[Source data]
::::::
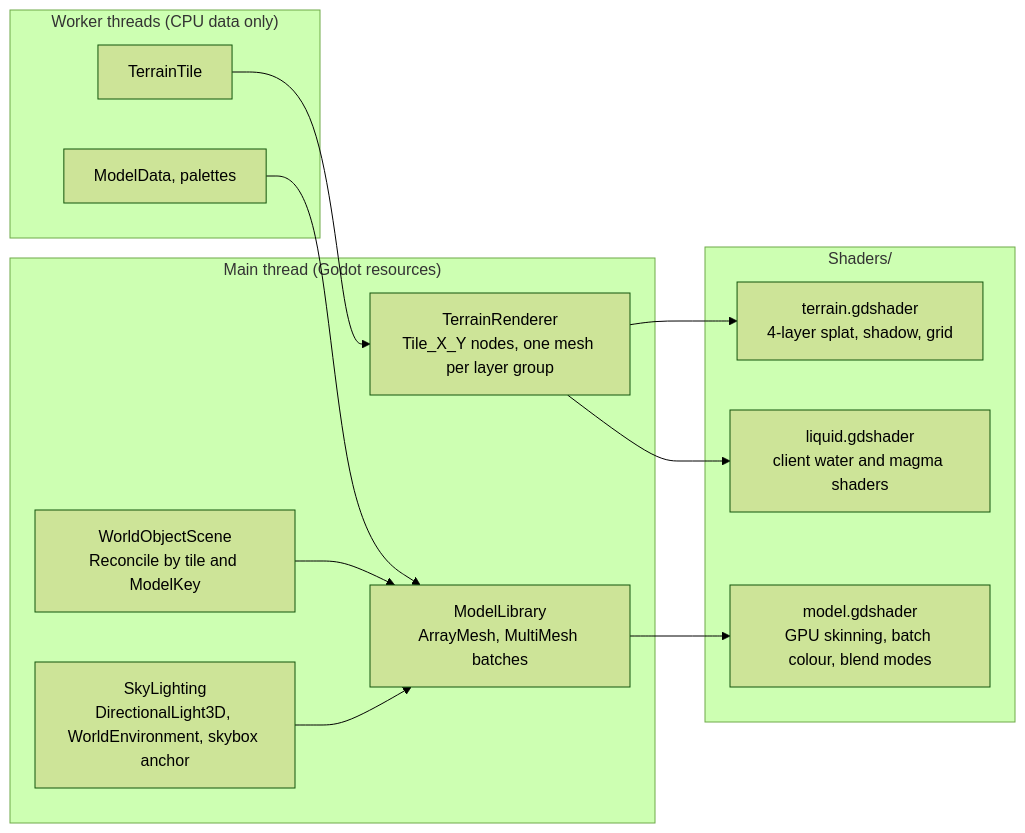
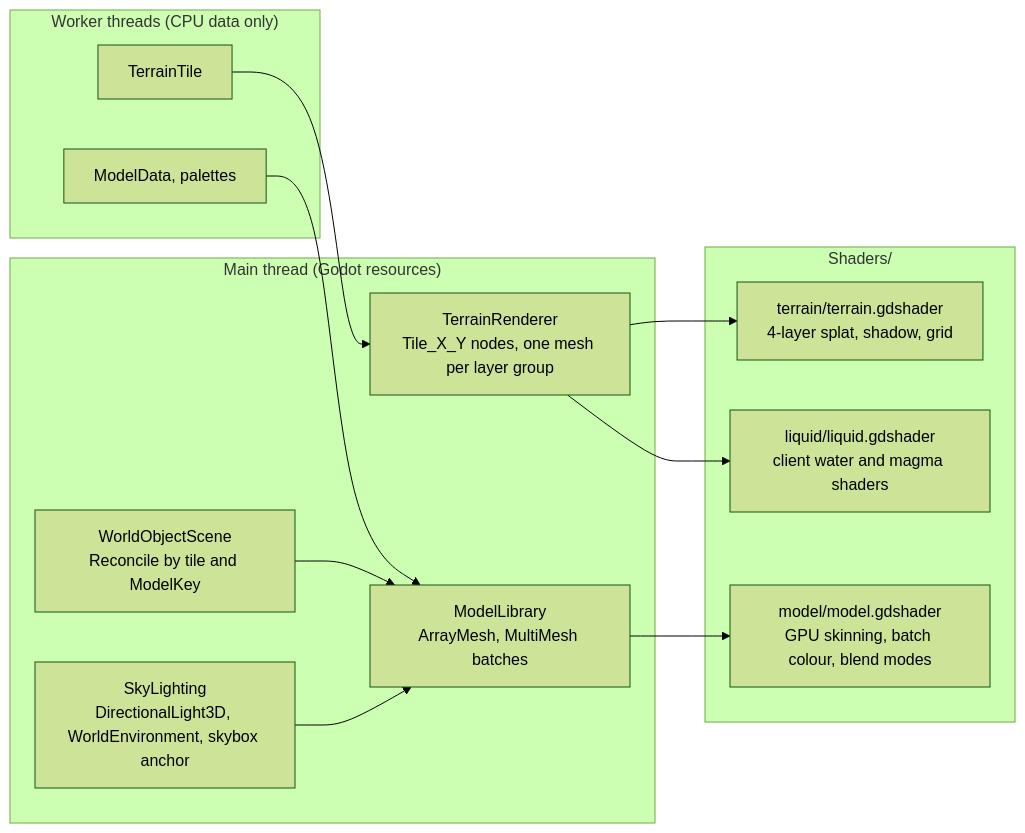
One commit to glitterfartz/ac-world-edit changed the third of 3 diagrams in docs/architecture/viewer-runtime.md. Above: the diagram before and after it, drawn with Mermaid (forest theme). The commit also changed other lines of this file and 49 other files, not shown here.

````diff
--- a/docs/architecture/viewer-runtime.md
+++ b/docs/architecture/viewer-runtime.md
@@ -113,23 +113,23 @@
 ```mermaid
 flowchart LR
     subgraph Worker["Worker threads (CPU data only)"]
         tile["TerrainTile"]
         mdl["ModelData, palettes"]
     end
     subgraph Main["Main thread (Godot resources)"]
         tr["TerrainRenderer<br/>Tile_X_Y nodes, one mesh per layer group"]
         ml["ModelLibrary<br/>ArrayMesh, MultiMesh batches"]
         wos["WorldObjectScene<br/>Reconcile by tile and ModelKey"]
         sky["SkyLighting<br/>DirectionalLight3D, WorldEnvironment, skybox anchor"]
     end
     subgraph Shaders["Shaders/"]
-        ts["terrain.gdshader<br/>4-layer splat, shadow, grid"]
-        ls["liquid.gdshader<br/>client water and magma shaders"]
-        ms["model.gdshader<br/>GPU skinning, batch colour, blend modes"]
+        ts["terrain/terrain.gdshader<br/>4-layer splat, shadow, grid"]
+        ls["liquid/liquid.gdshader<br/>client water and magma shaders"]
+        ms["model/model.gdshader<br/>GPU skinning, batch colour, blend modes"]
     end
     tile --> tr --> ts
     tr --> ls
     mdl --> ml --> ms
     wos --> ml
     sky --> ml
 ```
````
::::::
If a line above includes the string "gdshader", pick it out.

■ Solution to this problem ■
-        ts["terrain.gdshader<br/>4-layer splat, shadow, grid"]
-        ls["liquid.gdshader<br/>client water and magma shaders"]
-        ms["model.gdshader<br/>GPU skinning, batch colour, blend modes"]
+        ts["terrain/terrain.gdshader<br/>4-layer splat, shadow, grid"]
+        ls["liquid/liquid.gdshader<br/>client water and magma shaders"]
+        ms["model/model.gdshader<br/>GPU skinning, batch colour, blend modes"]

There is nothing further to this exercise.